Adapted from: Huchel, Fredrick M. A History of Box Elder County. Salt Lake City: Utah State Historical Society, 1999; “Elwood Town History.” http://www.elwoodtown.com/history.htm. Accessed April 27, 2020; “Elwood History.” http://www.boxeldercounty.org/elwood-history.htm. Accessed April 27, 2020.

The area that became Elwood was initially a squatters territory, belonging to a man by the name of Davidsen. The details of this early history are unclear, as not even Davidsen’s first name is known.  By 1879, Davidsen had sold his land. Accounts differ as to whether he sold the land to both Abraham and Allen Hunsaker, or if he sold the land to Abraham Hunsaker, who in turn sold it to Allen Hunsaker. Allen Hunsaker is known in Elwood as the city’s founder. Other settlers came from nearby Bear River City to work the land in the summers, eventually settling permanently in Elwood. As canals in the area were completed, additional settlers came to the area.

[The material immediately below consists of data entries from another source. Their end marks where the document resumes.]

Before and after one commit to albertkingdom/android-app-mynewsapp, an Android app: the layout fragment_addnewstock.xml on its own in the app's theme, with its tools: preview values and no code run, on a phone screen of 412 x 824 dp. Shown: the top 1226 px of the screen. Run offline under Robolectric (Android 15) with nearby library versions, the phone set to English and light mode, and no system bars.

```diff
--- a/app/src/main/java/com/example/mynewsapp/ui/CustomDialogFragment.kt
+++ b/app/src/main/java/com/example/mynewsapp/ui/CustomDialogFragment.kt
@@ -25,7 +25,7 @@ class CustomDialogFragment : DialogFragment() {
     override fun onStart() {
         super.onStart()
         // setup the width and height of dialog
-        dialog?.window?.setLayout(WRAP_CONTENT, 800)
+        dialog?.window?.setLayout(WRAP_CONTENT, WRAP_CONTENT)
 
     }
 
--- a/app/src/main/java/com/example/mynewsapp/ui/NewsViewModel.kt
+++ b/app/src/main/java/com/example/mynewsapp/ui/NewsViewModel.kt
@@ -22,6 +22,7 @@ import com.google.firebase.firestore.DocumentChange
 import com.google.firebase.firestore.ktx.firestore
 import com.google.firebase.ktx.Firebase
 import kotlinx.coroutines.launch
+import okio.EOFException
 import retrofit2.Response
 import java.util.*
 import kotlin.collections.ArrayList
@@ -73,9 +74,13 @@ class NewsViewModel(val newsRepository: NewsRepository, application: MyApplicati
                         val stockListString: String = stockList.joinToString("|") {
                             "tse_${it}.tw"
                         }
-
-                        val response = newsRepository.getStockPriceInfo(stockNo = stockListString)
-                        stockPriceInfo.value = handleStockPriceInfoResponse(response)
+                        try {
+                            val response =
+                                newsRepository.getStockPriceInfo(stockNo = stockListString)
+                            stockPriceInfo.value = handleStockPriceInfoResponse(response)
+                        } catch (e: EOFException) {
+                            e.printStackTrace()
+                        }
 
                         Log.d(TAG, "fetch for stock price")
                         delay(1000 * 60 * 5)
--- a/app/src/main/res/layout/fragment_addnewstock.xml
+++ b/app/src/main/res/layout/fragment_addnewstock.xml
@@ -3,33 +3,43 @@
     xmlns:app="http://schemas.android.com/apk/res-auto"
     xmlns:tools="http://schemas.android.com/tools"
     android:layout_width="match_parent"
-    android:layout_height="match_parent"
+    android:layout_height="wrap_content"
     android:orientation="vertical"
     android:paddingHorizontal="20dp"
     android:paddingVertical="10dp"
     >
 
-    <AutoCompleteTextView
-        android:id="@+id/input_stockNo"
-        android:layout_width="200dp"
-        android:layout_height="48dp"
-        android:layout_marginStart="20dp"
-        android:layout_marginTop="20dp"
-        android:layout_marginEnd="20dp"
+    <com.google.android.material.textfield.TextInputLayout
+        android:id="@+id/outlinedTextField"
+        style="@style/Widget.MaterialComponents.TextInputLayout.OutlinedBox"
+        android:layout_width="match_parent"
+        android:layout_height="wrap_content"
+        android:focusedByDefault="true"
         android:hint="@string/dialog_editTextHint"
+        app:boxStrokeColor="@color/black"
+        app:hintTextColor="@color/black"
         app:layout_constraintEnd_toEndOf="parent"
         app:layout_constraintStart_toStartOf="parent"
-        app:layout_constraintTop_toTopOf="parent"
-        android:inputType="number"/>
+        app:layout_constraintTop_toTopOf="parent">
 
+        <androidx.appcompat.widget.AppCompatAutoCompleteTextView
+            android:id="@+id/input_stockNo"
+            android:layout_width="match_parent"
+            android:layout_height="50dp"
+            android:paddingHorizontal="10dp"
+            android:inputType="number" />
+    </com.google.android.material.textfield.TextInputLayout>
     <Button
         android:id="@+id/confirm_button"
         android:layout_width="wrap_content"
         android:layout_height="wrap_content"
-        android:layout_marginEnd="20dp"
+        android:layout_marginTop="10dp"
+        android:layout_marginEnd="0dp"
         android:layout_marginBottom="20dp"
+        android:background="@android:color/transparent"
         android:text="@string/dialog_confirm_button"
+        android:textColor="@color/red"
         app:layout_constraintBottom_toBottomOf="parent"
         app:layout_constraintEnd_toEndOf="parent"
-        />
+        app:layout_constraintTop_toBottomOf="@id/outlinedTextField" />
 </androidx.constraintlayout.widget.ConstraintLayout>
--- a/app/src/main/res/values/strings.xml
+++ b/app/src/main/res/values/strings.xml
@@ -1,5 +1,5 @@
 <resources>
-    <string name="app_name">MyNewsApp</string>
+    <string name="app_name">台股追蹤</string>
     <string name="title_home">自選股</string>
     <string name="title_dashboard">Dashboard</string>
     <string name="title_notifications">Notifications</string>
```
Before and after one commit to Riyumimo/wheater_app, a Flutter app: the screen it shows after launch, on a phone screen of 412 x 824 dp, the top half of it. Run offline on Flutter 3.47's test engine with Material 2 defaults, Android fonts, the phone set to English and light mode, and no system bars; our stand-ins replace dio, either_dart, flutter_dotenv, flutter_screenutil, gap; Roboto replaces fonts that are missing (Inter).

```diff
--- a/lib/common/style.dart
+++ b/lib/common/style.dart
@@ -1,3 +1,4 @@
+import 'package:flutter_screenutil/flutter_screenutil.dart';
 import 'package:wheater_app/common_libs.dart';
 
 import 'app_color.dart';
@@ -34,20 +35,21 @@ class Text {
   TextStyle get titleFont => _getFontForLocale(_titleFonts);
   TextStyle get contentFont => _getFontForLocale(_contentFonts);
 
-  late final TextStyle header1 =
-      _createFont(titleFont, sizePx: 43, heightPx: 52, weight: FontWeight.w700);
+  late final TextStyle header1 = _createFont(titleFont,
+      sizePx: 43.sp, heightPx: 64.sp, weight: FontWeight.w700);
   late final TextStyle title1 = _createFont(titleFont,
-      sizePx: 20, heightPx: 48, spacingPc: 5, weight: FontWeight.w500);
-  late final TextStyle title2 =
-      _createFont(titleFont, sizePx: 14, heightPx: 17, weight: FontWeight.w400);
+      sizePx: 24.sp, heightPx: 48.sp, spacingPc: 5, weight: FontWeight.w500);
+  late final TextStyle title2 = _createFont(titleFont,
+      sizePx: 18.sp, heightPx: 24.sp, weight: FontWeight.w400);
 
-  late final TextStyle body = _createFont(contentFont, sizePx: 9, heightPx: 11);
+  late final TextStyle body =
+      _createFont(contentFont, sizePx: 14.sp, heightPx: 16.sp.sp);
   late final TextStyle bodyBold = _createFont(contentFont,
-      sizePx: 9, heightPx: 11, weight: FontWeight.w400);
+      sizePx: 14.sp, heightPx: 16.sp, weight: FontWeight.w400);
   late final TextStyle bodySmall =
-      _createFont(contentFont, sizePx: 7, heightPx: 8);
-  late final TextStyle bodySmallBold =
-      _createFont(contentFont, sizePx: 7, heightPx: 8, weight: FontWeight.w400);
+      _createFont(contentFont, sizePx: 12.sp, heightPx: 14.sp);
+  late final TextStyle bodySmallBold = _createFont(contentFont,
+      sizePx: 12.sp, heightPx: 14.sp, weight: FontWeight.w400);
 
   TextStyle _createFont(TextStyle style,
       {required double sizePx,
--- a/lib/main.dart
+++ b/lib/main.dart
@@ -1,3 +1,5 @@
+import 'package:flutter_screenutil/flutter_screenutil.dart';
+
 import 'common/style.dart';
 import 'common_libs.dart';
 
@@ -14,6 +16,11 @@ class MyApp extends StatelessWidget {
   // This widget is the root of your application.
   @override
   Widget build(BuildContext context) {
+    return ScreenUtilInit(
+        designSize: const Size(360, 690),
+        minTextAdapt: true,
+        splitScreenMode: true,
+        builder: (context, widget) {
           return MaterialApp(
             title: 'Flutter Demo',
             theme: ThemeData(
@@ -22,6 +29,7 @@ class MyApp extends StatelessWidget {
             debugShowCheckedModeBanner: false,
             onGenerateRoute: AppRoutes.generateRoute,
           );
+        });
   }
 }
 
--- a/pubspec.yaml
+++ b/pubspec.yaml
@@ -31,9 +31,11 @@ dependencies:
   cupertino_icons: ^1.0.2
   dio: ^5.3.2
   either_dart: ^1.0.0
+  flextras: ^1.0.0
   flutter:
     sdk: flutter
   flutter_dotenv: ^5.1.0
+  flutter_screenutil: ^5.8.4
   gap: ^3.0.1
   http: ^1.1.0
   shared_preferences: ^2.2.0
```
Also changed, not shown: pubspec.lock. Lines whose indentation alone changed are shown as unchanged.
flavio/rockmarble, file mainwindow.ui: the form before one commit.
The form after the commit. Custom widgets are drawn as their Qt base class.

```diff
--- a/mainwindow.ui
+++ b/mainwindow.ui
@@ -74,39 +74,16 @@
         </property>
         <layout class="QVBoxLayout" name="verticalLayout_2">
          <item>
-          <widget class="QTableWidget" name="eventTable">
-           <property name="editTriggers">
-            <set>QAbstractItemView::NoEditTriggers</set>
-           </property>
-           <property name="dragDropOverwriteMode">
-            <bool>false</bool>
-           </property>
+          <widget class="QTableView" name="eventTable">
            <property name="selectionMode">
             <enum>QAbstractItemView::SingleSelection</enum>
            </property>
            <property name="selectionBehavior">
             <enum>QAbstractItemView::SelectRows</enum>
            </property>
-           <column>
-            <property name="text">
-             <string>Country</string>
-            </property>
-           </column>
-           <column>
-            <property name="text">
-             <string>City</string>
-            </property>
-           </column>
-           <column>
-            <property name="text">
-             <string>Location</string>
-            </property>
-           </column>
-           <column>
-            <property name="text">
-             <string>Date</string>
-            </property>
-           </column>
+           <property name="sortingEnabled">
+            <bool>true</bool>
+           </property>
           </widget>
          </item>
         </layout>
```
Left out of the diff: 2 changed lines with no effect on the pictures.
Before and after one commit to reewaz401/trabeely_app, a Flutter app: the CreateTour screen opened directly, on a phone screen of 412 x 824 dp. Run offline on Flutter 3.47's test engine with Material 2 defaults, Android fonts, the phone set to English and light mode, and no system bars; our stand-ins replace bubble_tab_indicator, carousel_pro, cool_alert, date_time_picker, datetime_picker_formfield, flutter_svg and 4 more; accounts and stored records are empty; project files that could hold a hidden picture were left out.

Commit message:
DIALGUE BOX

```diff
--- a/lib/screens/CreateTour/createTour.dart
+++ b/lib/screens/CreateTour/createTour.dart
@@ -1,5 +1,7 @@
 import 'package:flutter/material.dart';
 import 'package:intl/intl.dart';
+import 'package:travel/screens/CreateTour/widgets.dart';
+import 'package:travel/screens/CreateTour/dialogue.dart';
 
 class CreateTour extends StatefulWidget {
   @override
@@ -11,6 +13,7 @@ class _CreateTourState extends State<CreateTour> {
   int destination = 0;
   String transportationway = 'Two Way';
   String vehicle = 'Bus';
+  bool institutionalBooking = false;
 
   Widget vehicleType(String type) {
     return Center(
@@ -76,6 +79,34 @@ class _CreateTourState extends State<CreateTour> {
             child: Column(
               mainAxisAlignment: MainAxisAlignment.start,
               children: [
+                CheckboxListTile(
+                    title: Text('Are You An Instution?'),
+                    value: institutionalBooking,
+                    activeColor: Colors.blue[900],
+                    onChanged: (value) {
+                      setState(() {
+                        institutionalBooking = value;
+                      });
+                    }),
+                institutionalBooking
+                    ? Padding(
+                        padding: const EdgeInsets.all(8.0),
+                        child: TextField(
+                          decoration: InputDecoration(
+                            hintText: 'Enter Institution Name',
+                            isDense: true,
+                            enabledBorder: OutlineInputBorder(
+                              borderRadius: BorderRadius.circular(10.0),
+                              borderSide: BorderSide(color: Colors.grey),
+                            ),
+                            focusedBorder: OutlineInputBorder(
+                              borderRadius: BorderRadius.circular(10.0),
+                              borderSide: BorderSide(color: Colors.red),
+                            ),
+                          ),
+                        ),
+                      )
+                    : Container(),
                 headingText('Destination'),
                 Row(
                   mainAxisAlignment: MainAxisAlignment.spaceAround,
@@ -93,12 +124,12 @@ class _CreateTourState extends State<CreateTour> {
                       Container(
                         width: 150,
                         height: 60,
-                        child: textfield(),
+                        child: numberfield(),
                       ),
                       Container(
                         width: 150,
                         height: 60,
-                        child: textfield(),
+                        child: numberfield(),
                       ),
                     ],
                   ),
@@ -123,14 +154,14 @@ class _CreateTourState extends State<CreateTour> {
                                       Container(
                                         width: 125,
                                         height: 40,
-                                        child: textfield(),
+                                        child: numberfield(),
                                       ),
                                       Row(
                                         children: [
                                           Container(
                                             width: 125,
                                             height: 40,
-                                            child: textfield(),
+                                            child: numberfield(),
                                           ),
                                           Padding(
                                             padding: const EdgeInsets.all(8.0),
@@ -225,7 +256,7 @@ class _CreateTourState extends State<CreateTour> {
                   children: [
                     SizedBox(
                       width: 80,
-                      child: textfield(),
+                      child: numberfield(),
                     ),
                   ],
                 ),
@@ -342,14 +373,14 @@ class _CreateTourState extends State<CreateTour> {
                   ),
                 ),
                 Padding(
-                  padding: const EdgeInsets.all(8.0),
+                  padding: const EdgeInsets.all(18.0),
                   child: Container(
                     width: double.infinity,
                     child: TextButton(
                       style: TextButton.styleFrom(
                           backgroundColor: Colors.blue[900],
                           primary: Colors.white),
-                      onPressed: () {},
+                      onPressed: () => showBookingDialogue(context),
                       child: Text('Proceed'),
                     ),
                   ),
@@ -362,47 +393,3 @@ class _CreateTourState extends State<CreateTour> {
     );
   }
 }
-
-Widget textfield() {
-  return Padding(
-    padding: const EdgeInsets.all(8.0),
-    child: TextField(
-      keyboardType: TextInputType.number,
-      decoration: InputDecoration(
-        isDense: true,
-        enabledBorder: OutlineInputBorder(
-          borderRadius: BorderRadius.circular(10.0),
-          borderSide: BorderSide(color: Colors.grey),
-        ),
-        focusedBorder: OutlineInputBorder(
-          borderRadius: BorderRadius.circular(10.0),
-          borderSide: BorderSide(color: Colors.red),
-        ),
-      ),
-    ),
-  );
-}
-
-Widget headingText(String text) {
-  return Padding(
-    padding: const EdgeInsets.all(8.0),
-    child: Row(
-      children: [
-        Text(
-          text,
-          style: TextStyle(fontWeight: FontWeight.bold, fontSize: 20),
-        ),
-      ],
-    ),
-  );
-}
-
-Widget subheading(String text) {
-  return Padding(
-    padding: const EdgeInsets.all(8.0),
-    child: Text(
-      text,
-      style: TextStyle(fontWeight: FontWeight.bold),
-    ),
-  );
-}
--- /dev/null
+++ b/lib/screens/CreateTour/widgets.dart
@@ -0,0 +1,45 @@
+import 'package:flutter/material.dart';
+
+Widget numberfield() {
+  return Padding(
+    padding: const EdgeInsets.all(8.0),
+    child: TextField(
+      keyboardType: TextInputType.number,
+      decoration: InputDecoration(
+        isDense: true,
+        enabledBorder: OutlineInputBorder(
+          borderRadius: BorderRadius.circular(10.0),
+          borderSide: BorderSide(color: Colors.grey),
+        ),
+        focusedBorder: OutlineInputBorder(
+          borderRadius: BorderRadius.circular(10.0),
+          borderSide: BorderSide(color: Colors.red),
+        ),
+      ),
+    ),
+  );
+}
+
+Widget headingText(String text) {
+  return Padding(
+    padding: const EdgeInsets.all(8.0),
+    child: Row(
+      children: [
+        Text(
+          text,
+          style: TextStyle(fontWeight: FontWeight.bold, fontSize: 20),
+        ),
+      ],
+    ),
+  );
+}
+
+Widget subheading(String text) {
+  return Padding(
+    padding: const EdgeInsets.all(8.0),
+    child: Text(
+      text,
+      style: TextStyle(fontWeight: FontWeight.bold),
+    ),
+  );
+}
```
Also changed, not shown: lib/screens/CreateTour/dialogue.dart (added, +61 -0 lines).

Elwood went through several name changes.  In 1889, Lorenzo Snow, at that time the stake president of the area, came to the area and remarked on the town’s “fair view.” The church branch in the area took the name Fairview, which was apparently applied to the settlement as well. The same year the town applied for a post office, and it was discovered that there was another town in Utah called Fairview, which could have confused mail delivery. The name Manila was suggested, but there was also another Manila, Utah. The Post office suggested Elwood, and the community agreed, although the ward of the Church of Jesus Christ of Latter-day Saints in the area was known as the Manila ward for a year before becoming the Elwood ward, to match the name of the post office.

Elwood encountered some significant challenges with farming, even as it seemed that things were going the settlers’ way. As the settlers were able to bring more land under irrigation and cultivation, they discovered that their irrigation had raised the water table, which had leached alkali from the soil and made the land next to useless for farming. Fortunately for the farmers of Elwood, the Utah State Agricultural College in nearby Logan pioneered the use of tile drains to lower the water table and leach out the alkali. The Elwood drainage district, organized by Elwood farmers, installed miles of underground tiles, which restored the productivity of the land. 

Agriculture was the mainstay of Elwood through World War II, though with the arrival of industries such as Thiokol, most residents began to move away from small scale farming and towards working in nearby industries. This was reflected in the town’s schooling system as well, with the Elwood Elementary school closing in 1963. The students were bussed to Tremonton and Bear River City. The population, which had been in steady decline from 648 in 1920, began to grow again in the seventies, and Elwood’s population now stands at a little over 1,000.